What sets Black Sabbath so apart is the manner in which they managed both to establish a genre, and play with it, all at once. They draw the defining line in the sand that demarcates “heavy metal,” and yet decide not to step fully over it – combining old psychedelic rock practices with an unabashedly ominous aesthetic, they defy conventional temporality by introducing the house style both for the original genre of heavy metal, and for its descendant subgenre doom, concurrently.

And this brings us back to that opening track. Though the inside of the gatefold is indeed an upside-down cross, Ozzy is predominantly seen wearing his the right way up: the fear, the horror, the dark premonitions are all in many ways the church’s own. Nevertheless, the figure of Satan throughout Black Sabbath’s work is compellingly inconsistent, at times acting as dark tempter of souls, pitiless judge of hawkish capitalists, and looming harbinger of unknown yet surely awful fates. Indeed, Satan’s multivalence is as such that all things in the world may be definable in relation to Satan, including and especially God, who exists less as a presence, but as a name, cried in vain at the sight of the demonic, and seemingly very real, figure in black.

An alternative to the pantheistic understanding of God as residing within all things, the chilly – if suspiciously sweet-smelling – world of Black Sabbath’s Black Sabbath is one of pandemonium.
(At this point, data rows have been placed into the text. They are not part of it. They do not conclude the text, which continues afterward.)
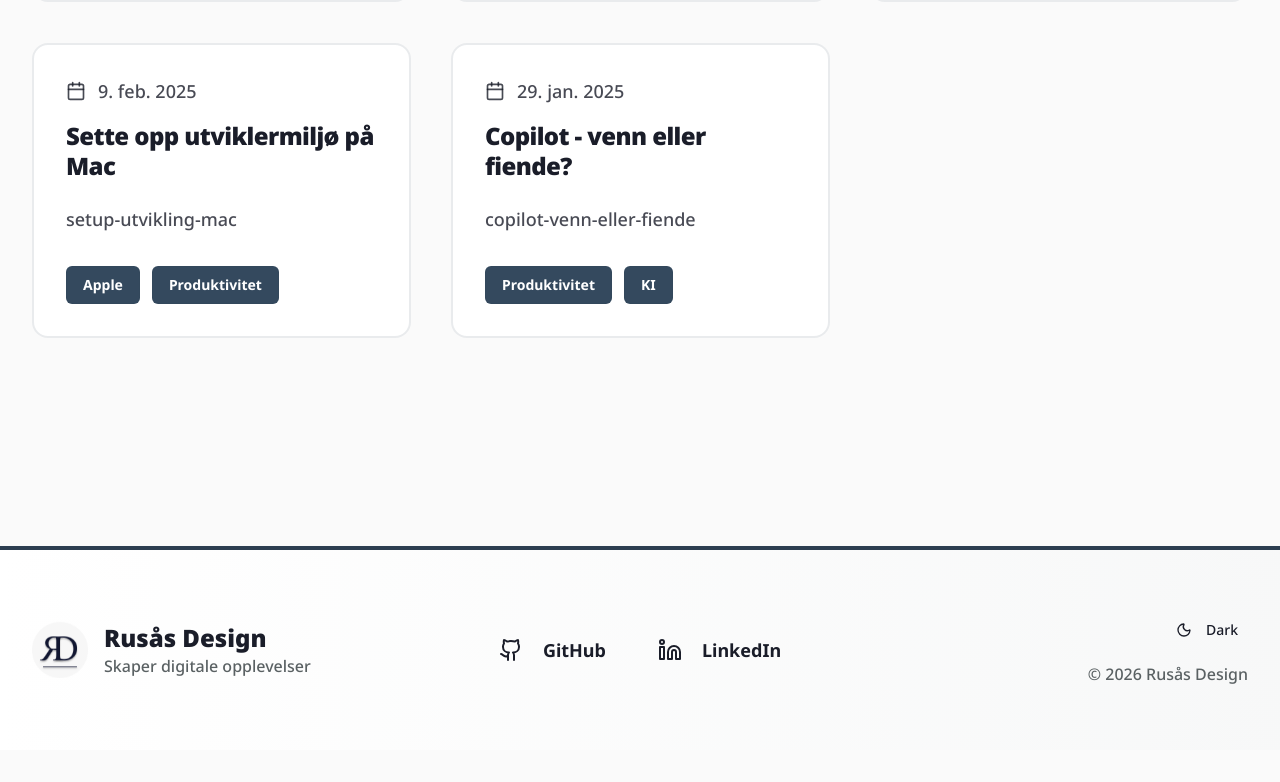
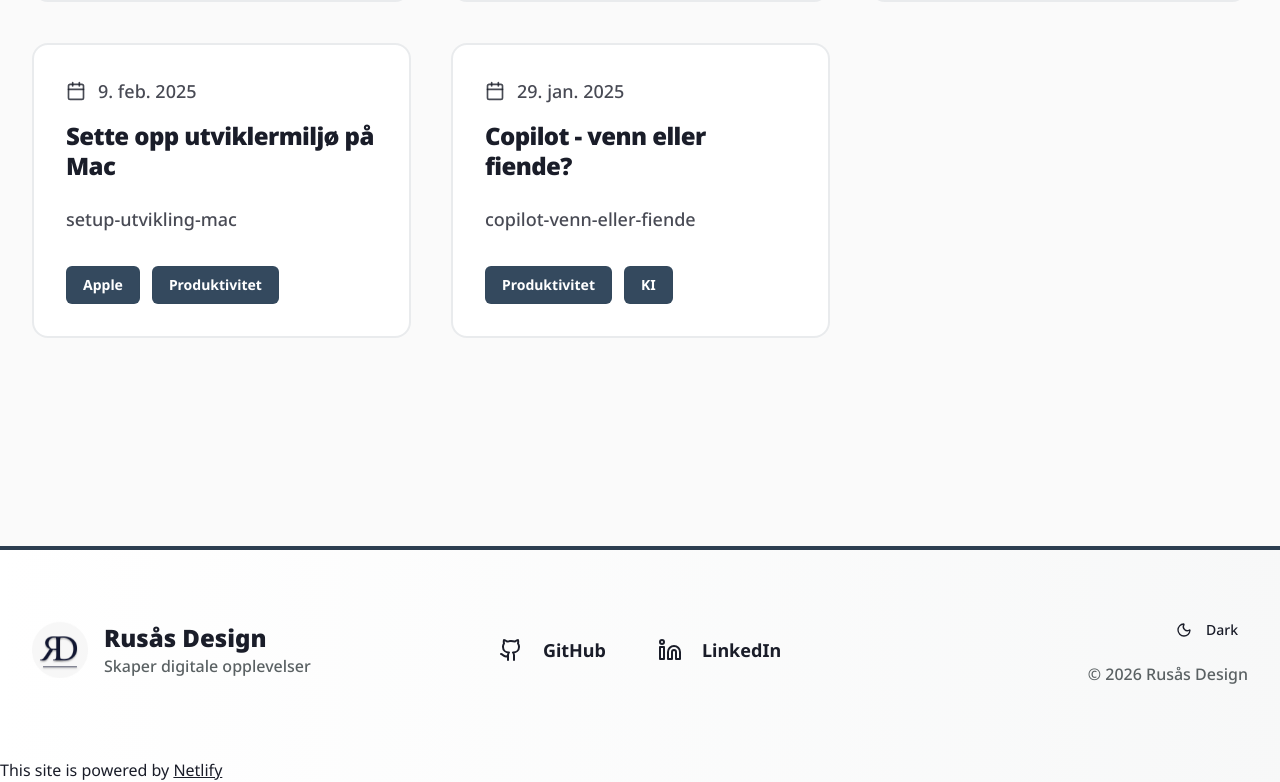
Before and after one commit to haakonhelmenrusas/rusasdesign.no, a Next.js app: page / in a window 1280 px wide. Shown: the part 1727-2509 px from the top of the page. Before the commit the page ends 2477 px from the top, so only its background shows below. Built offline with nearby package versions, Linux system fonts and the light colour scheme.

Commit message:
feat: add footer credit for Netlify hosting
Signed-off-by: Haakon Helmen Rusås <haakon.helmen.rusas@pm.me>

```diff
--- a/components/footer/Footer.tsx
+++ b/components/footer/Footer.tsx
@@ -71,6 +71,17 @@ export default function Footer() {
           </div>
         </div>
       </div>
+      <p className="mt-2 text-[var(--white-30)]">
+        This site is powered by{' '}
+        <a
+          href="https://www.netlify.com"
+          target="_blank"
+          rel="noopener noreferrer"
+          className="text-[var(--white-80)] underline transition-[color,transform] duration-[150ms] ease-[ease] hover:text-[var(--white)] hover:scale-[1.05]"
+        >
+          Netlify
+        </a>
+      </p>
     </footer>
   );
 }
```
Though we may rebel, our battle cry is one of terror, horror, and dread.


Big black shape with eyes of fire
Telling people their desire
Satan’s sitting there, he’s smiling
Watches those flames get higher and higher
Oh no, no, please God help me!


Album of the Day: Body Void – I Live Inside a Burning House